Retail and restaurant workers have been sounding this alarm for a very long time. Add in the piles of sexual harassment allegations lodged at companies like Activision Blizzard , Riot Games , and Ubisoft , alongside the general #MeToo uprising in the space, and working in games doesn't look particularly appealing right now. Just like all companies affected by The Great Resignation, game developers are looking at ways to keep its current workforces and attract new potential employees.
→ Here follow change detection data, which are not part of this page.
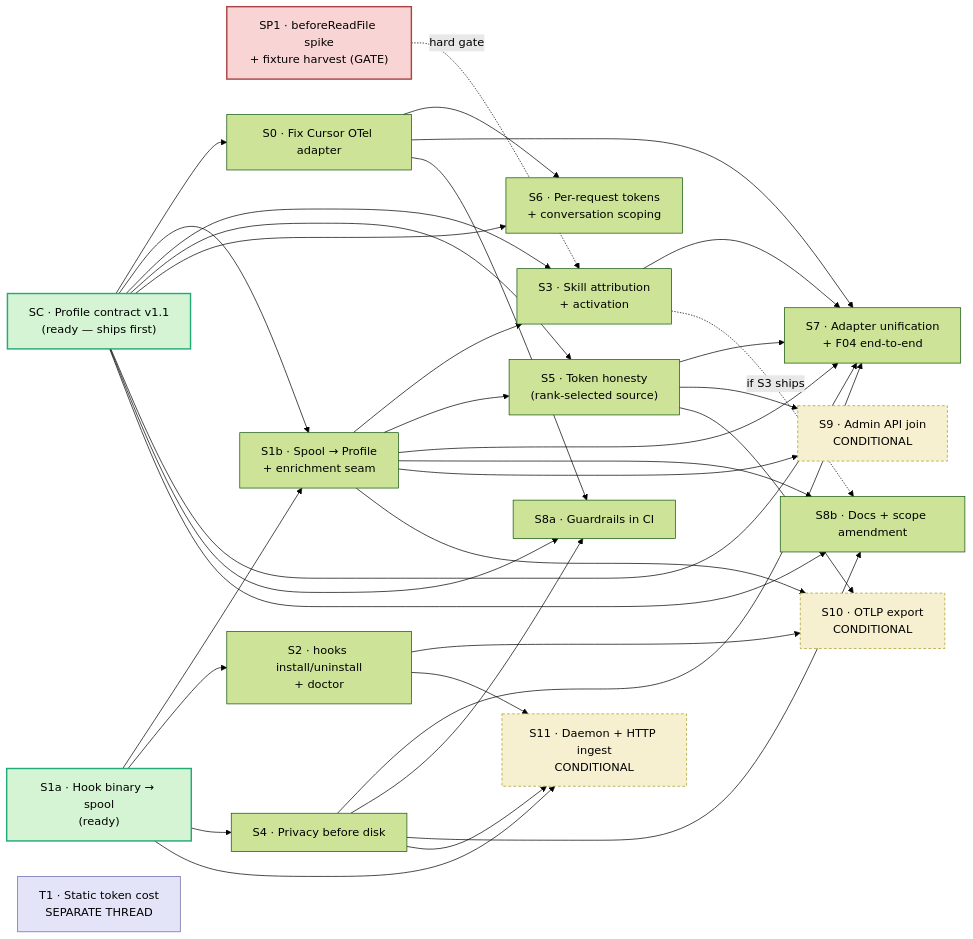
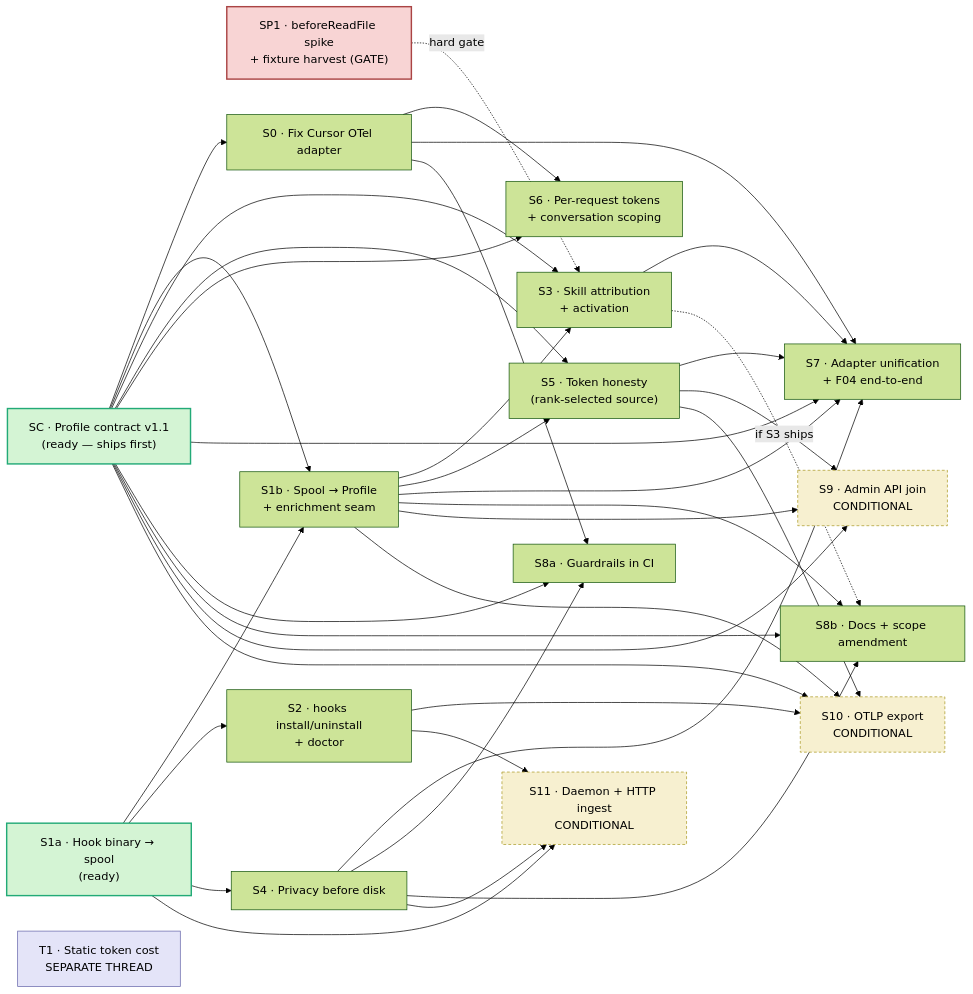
Before and after one commit to Okja-Engineering/skill-architect: the diagram in .scuba/teams/cursorscope-go/roadmap.md, drawn with Mermaid (forest theme). The commit also changed other lines of this file and 18 other files, not shown here.

````diff
--- a/.scuba/teams/cursorscope-go/roadmap.md
+++ b/.scuba/teams/cursorscope-go/roadmap.md
@@ -182,63 +182,65 @@
 ```mermaid
 flowchart LR
   SC["SC · Profile contract v1.1<br/>(ready — ships first)"]
   SP1["SP1 · beforeReadFile spike<br/>+ fixture harvest (GATE)"]
   S0["S0 · Fix Cursor OTel adapter"]
   S1a["S1a · Hook binary → spool<br/>(ready)"]
   S1b["S1b · Spool → Profile<br/>+ enrichment seam"]
   S2["S2 · hooks install/uninstall<br/>+ doctor"]
   S3["S3 · Skill attribution<br/>+ activation"]
   S4["S4 · Privacy before disk"]
   S5["S5 · Token honesty<br/>(rank-selected source)"]
   S6["S6 · Per-request tokens<br/>+ conversation scoping"]
   S7["S7 · Adapter unification<br/>+ F04 end-to-end"]
   S8a["S8a · Guardrails in CI"]
   S8b["S8b · Docs + scope amendment"]
   S9["S9 · Admin API join<br/>CONDITIONAL"]
   S10["S10 · OTLP export<br/>CONDITIONAL"]
   S11["S11 · Daemon + HTTP ingest<br/>CONDITIONAL"]
   T1["T1 · Static token cost<br/>SEPARATE THREAD"]
 
   SC --> S0
   SC --> S1b
   SC --> S3
   SC --> S5
   SC --> S6
   SC --> S7
   SC --> S8a
   SC --> S8b
   S1a --> S1b
   S1a --> S2
   S1a --> S4
   S1a --> S11
   S1b --> S3
   S1b --> S5
   S1b --> S7
   S1b --> S8b
   S1b --> S9
   S1b --> S10
   SP1 -.hard gate.-> S3
   S0 --> S6
   S0 --> S7
   S0 --> S8a
   S2 --> S10
   S2 --> S11
   S3 --> S7
   S3 -.if S3 ships.-> S8b
   S4 --> S7
   S4 --> S8a
   S4 --> S8b
   S4 --> S11
   S5 --> S7
   S5 --> S9
   S5 --> S10
+  SC --> S9
+  SC --> S10
 
   classDef ready fill:#d4f4d4,stroke:#2a7,stroke-width:2px
   classDef gate fill:#f8d4d4,stroke:#a44,stroke-width:2px
   classDef cond fill:#f7f0d0,stroke:#a92,stroke-dasharray:4 3
   classDef sep fill:#e4e4f8,stroke:#66a
   class SC,S1a ready
   class SP1 gate
   class S9,S10,S11 cond
   class T1 sep
 ```
````
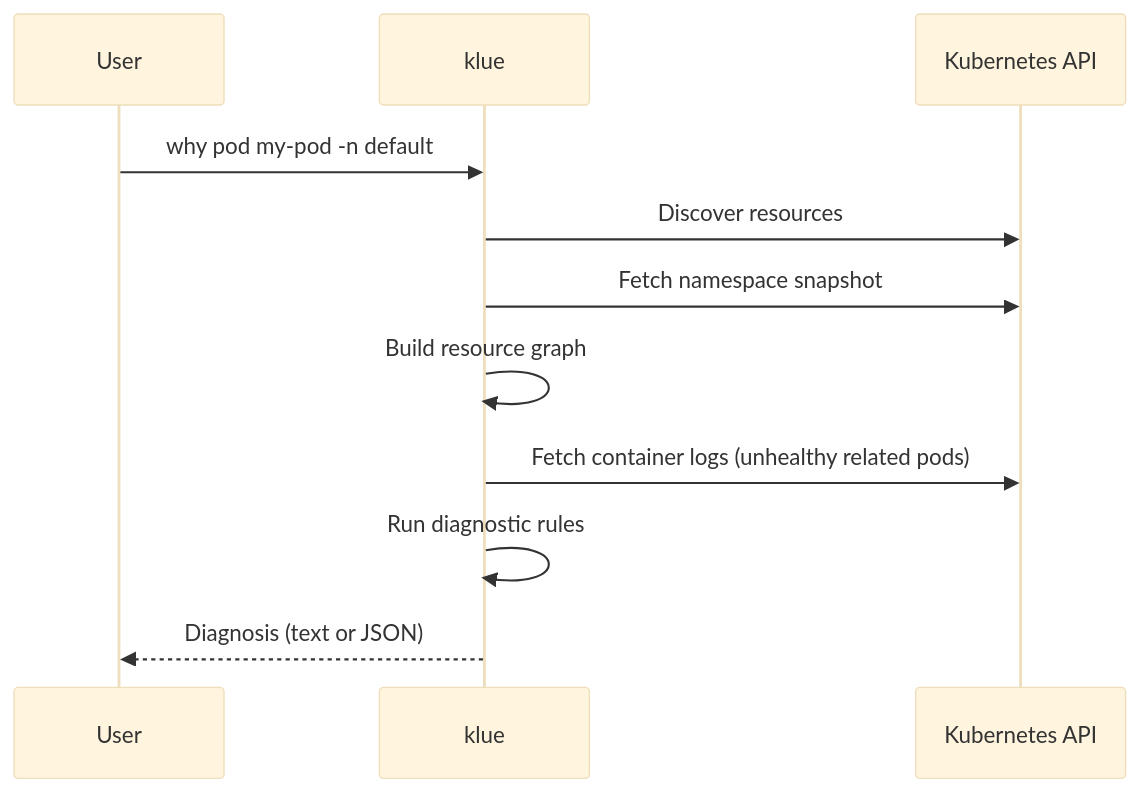
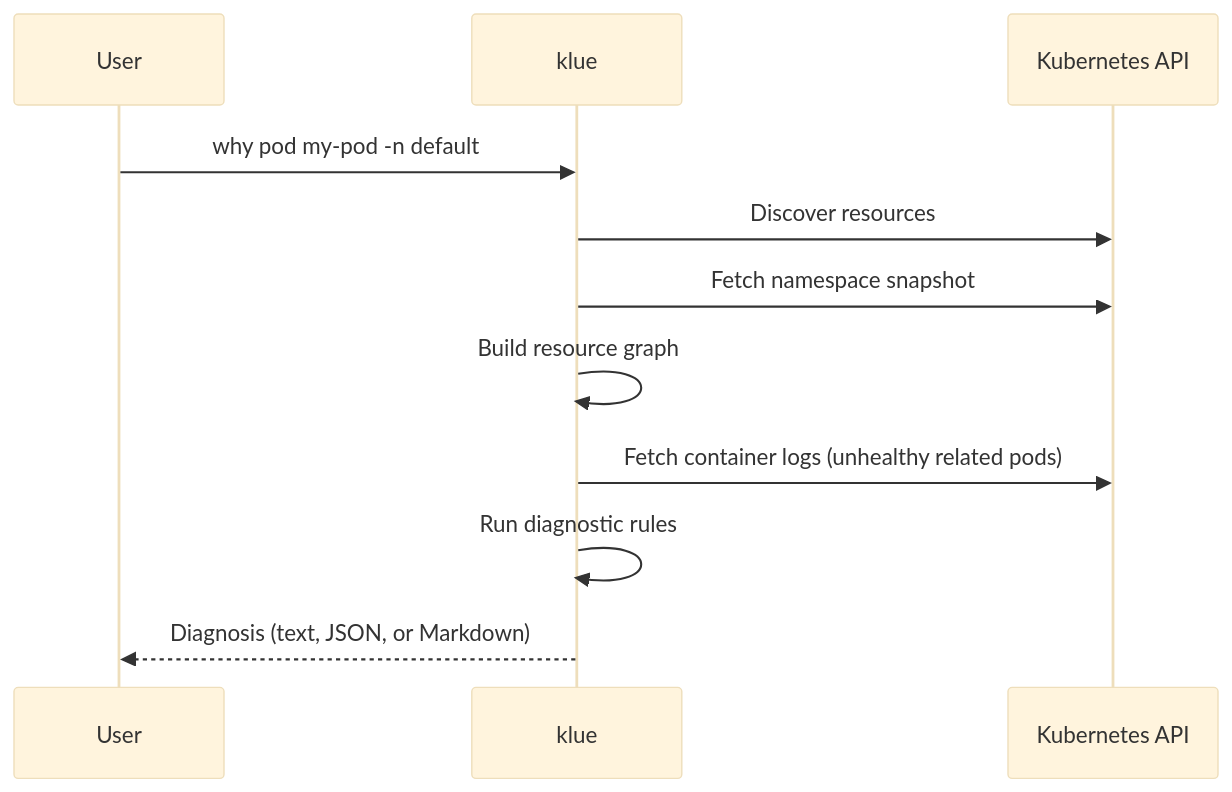
Before and after one commit to gabor-boros/klue: the diagram in docs/usage/why.md, drawn with Mermaid (base theme). The commit also changed 10 other files, not shown here.

````diff
--- a/docs/usage/why.md
+++ b/docs/usage/why.md
@@ -59,14 +59,14 @@
 ```mermaid
 sequenceDiagram
   participant User
   participant klue
   participant API as Kubernetes API
 
   User->>klue: why pod my-pod -n default
   klue->>API: Discover resources
   klue->>API: Fetch namespace snapshot
   klue->>klue: Build resource graph
   klue->>API: Fetch container logs (unhealthy related pods)
   klue->>klue: Run diagnostic rules
-  klue-->>User: Diagnosis (text or JSON)
+  klue-->>User: Diagnosis (text, JSON, or Markdown)
 ```
````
The video game industry was unstoppable in 2020, with the Global X Video Games & Esports (NASDAQ: HERO) exchange-traded fund (ETF) soaring 90% last year, outperforming the S&P 500 by better than 5 to 1. In addition, a reopened economy has people out of their homes and enjoying other entertainment activities, so video game sales are not expected to be nearly as robust as they have been recently. Although the industry watchers at Newzoo forecast the video game market will decline this year for the first time since they began tracking it in 2012 -- it's expected to fall to $173 billion from last year's $177 billion -- it is expected to resume its expansion next year.